What the task requires: Every record below is to be restated verbatim, though its images are not.

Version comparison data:
● ● ● ● ● ● ●
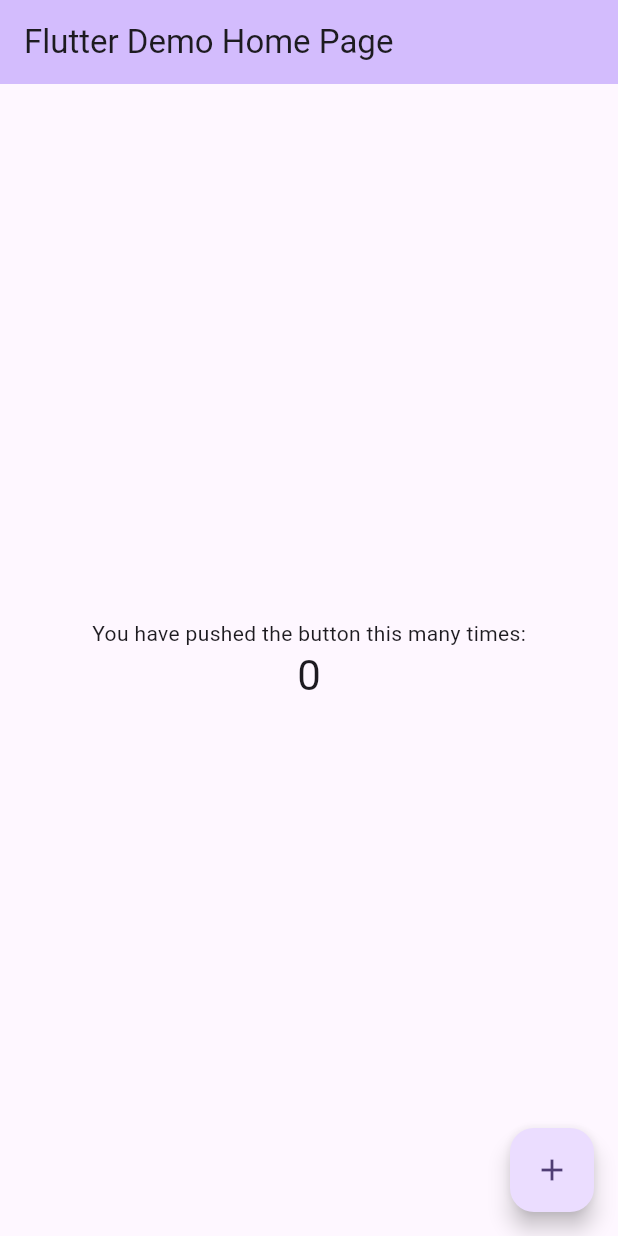
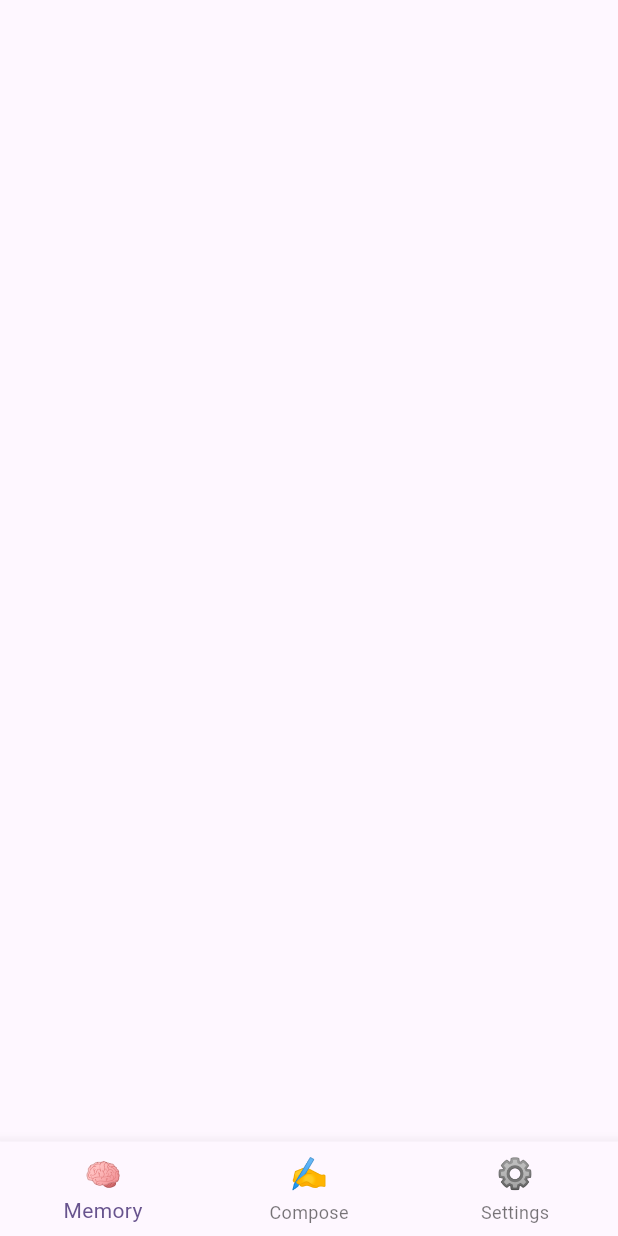
Before and after one commit to manjunjiangclara-cmyk/my_flutter_app, a Flutter app: the screen it shows after launch, on a phone screen of 412 x 824 dp. Run offline on Flutter 3.47's test engine with Material 3 defaults, Android fonts, the phone set to English and light mode, and no system bars; our stand-ins replace dartz, sqflite; accounts and stored records are empty.

```diff
--- a/lib/main.dart
+++ b/lib/main.dart
@@ -1,4 +1,7 @@
 import 'package:flutter/material.dart';
+import 'package:my_flutter_app/screens/compose_screen.dart';
+import 'package:my_flutter_app/screens/memory_screen.dart';
+import 'package:my_flutter_app/screens/settings_screen.dart';
 
 void main() {
   runApp(const MyApp());
@@ -54,18 +57,13 @@ class MyHomePage extends StatefulWidget {
 }
 
 class _MyHomePageState extends State<MyHomePage> {
-  int _counter = 0;
+  int _selectedIndex = 0;
 
-  void _incrementCounter() {
-    setState(() {
-      // This call to setState tells the Flutter framework that something has
-      // changed in this State, which causes it to rerun the build method below
-      // so that the display can reflect the updated values. If we changed
-      // _counter without calling setState(), then the build method would not be
-      // called again, and so nothing would appear to happen.
-      _counter++;
-    });
-  }
+  static const List<Widget> _pages = <Widget>[
+    MemoryScreen(),
+    ComposeScreen(),
+    SettingsScreen(),
+  ];
 
   @override
   Widget build(BuildContext context) {
@@ -76,47 +74,30 @@ class _MyHomePageState extends State<MyHomePage> {
     // fast, so that you can just rebuild anything that needs updating rather
     // than having to individually change instances of widgets.
     return Scaffold(
-      appBar: AppBar(
-        // TRY THIS: Try changing the color here to a specific color (to
-        // Colors.amber, perhaps?) and trigger a hot reload to see the AppBar
-        // change color while the other colors stay the same.
-        backgroundColor: Theme.of(context).colorScheme.inversePrimary,
-        // Here we take the value from the MyHomePage object that was created by
-        // the App.build method, and use it to set our appbar title.
-        title: Text(widget.title),
+      body: _pages[_selectedIndex],
+      bottomNavigationBar: BottomNavigationBar(
+        currentIndex: _selectedIndex,
+        onTap: (int index) {
+          setState(() {
+            _selectedIndex = index;
+          });
+        },
+        items: const <BottomNavigationBarItem>[
+          BottomNavigationBarItem(
+            icon: Text('🧠', style: TextStyle(fontSize: 20)),
+            label: 'Memory',
+          ),
+          BottomNavigationBarItem(
+            icon: Text('✍️', style: TextStyle(fontSize: 20)),
+            label: 'Compose',
+          ),
+          BottomNavigationBarItem(
+            icon: Text('⚙️', style: TextStyle(fontSize: 20)),
+            label: 'Settings',
+          ),
+        ],
+        type: BottomNavigationBarType.fixed,
       ),
-      body: Center(
-        // Center is a layout widget. It takes a single child and positions it
-        // in the middle of the parent.
-        child: Column(
-          // Column is also a layout widget. It takes a list of children and
-          // arranges them vertically. By default, it sizes itself to fit its
-          // children horizontally, and tries to be as tall as its parent.
-          //
-          // Column has various properties to control how it sizes itself and
-          // how it positions its children. Here we use mainAxisAlignment to
-          // center the children vertically; the main axis here is the vertical
-          // axis because Columns are vertical (the cross axis would be
-          // horizontal).
-          //
-          // TRY THIS: Invoke "debug painting" (choose the "Toggle Debug Paint"
-          // action in the IDE, or press "p" in the console), to see the
-          // wireframe for each widget.
-          mainAxisAlignment: MainAxisAlignment.center,
-          children: <Widget>[
-            const Text('You have pushed the button this many times:'),
-            Text(
-              '$_counter',
-              style: Theme.of(context).textTheme.headlineMedium,
-            ),
-          ],
-        ),
-      ),
-      floatingActionButton: FloatingActionButton(
-        onPressed: _incrementCounter,
-        tooltip: 'Increment',
-        child: const Icon(Icons.add),
-      ), // This trailing comma makes auto-formatting nicer for build methods.
     );
   }
 }
```
Also changed, not shown: lib/screens/compose_screen.dart (added, +10 -0 lines), lib/screens/memory_screen.dart (added, +10 -0 lines), lib/screens/settings_screen.dart (added, +10 -0 lines).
● ● ● ● ● ● ●
Exercise response:
Before and after one commit to manjunjiangclara-cmyk/my_flutter_app, a Flutter app: the screen it shows after launch, on a phone screen of 412 x 824 dp. Run offline on Flutter 3.47's test engine with Material 3 defaults, Android fonts, the phone set to English and light mode, and no system bars; our stand-ins replace dartz, sqflite; accounts and stored records are empty.

```diff
--- a/lib/main.dart
+++ b/lib/main.dart
@@ -1,4 +1,7 @@
 import 'package:flutter/material.dart';
+import 'package:my_flutter_app/screens/compose_screen.dart';
+import 'package:my_flutter_app/screens/memory_screen.dart';
+import 'package:my_flutter_app/screens/settings_screen.dart';
 
 void main() {
   runApp(const MyApp());
@@ -54,18 +57,13 @@ class MyHomePage extends StatefulWidget {
 }
 
 class _MyHomePageState extends State<MyHomePage> {
-  int _counter = 0;
+  int _selectedIndex = 0;
 
-  void _incrementCounter() {
-    setState(() {
-      // This call to setState tells the Flutter framework that something has
-      // changed in this State, which causes it to rerun the build method below
-      // so that the display can reflect the updated values. If we changed
-      // _counter without calling setState(), then the build method would not be
-      // called again, and so nothing would appear to happen.
-      _counter++;
-    });
-  }
+  static const List<Widget> _pages = <Widget>[
+    MemoryScreen(),
+    ComposeScreen(),
+    SettingsScreen(),
+  ];
 
   @override
   Widget build(BuildContext context) {
@@ -76,47 +74,30 @@ class _MyHomePageState extends State<MyHomePage> {
     // fast, so that you can just rebuild anything that needs updating rather
     // than having to individually change instances of widgets.
     return Scaffold(
-      appBar: AppBar(
-        // TRY THIS: Try changing the color here to a specific color (to
-        // Colors.amber, perhaps?) and trigger a hot reload to see the AppBar
-        // change color while the other colors stay the same.
-        backgroundColor: Theme.of(context).colorScheme.inversePrimary,
-        // Here we take the value from the MyHomePage object that was created by
-        // the App.build method, and use it to set our appbar title.
-        title: Text(widget.title),
+      body: _pages[_selectedIndex],
+      bottomNavigationBar: BottomNavigationBar(
+        currentIndex: _selectedIndex,
+        onTap: (int index) {
+          setState(() {
+            _selectedIndex = index;
+          });
+        },
+        items: const <BottomNavigationBarItem>[
+          BottomNavigationBarItem(
+            icon: Text('🧠', style: TextStyle(fontSize: 20)),
+            label: 'Memory',
+          ),
+          BottomNavigationBarItem(
+            icon: Text('✍️', style: TextStyle(fontSize: 20)),
+            label: 'Compose',
+          ),
+          BottomNavigationBarItem(
+            icon: Text('⚙️', style: TextStyle(fontSize: 20)),
+            label: 'Settings',
+          ),
+        ],
+        type: BottomNavigationBarType.fixed,
       ),
-      body: Center(
-        // Center is a layout widget. It takes a single child and positions it
-        // in the middle of the parent.
-        child: Column(
-          // Column is also a layout widget. It takes a list of children and
-          // arranges them vertically. By default, it sizes itself to fit its
-          // children horizontally, and tries to be as tall as its parent.
-          //
-          // Column has various properties to control how it sizes itself and
-          // how it positions its children. Here we use mainAxisAlignment to
-          // center the children vertically; the main axis here is the vertical
-          // axis because Columns are vertical (the cross axis would be
-          // horizontal).
-          //
-          // TRY THIS: Invoke "debug painting" (choose the "Toggle Debug Paint"
-          // action in the IDE, or press "p" in the console), to see the
-          // wireframe for each widget.
-          mainAxisAlignment: MainAxisAlignment.center,
-          children: <Widget>[
-            const Text('You have pushed the button this many times:'),
-            Text(
-              '$_counter',
-              style: Theme.of(context).textTheme.headlineMedium,
-            ),
-          ],
-        ),
-      ),
-      floatingActionButton: FloatingActionButton(
-        onPressed: _incrementCounter,
-        tooltip: 'Increment',
-        child: const Icon(Icons.add),
-      ), // This trailing comma makes auto-formatting nicer for build methods.
     );
   }
 }
```
Also changed, not shown: lib/screens/compose_screen.dart (added, +10 -0 lines), lib/screens/memory_screen.dart (added, +10 -0 lines), lib/screens/settings_screen.dart (added, +10 -0 lines).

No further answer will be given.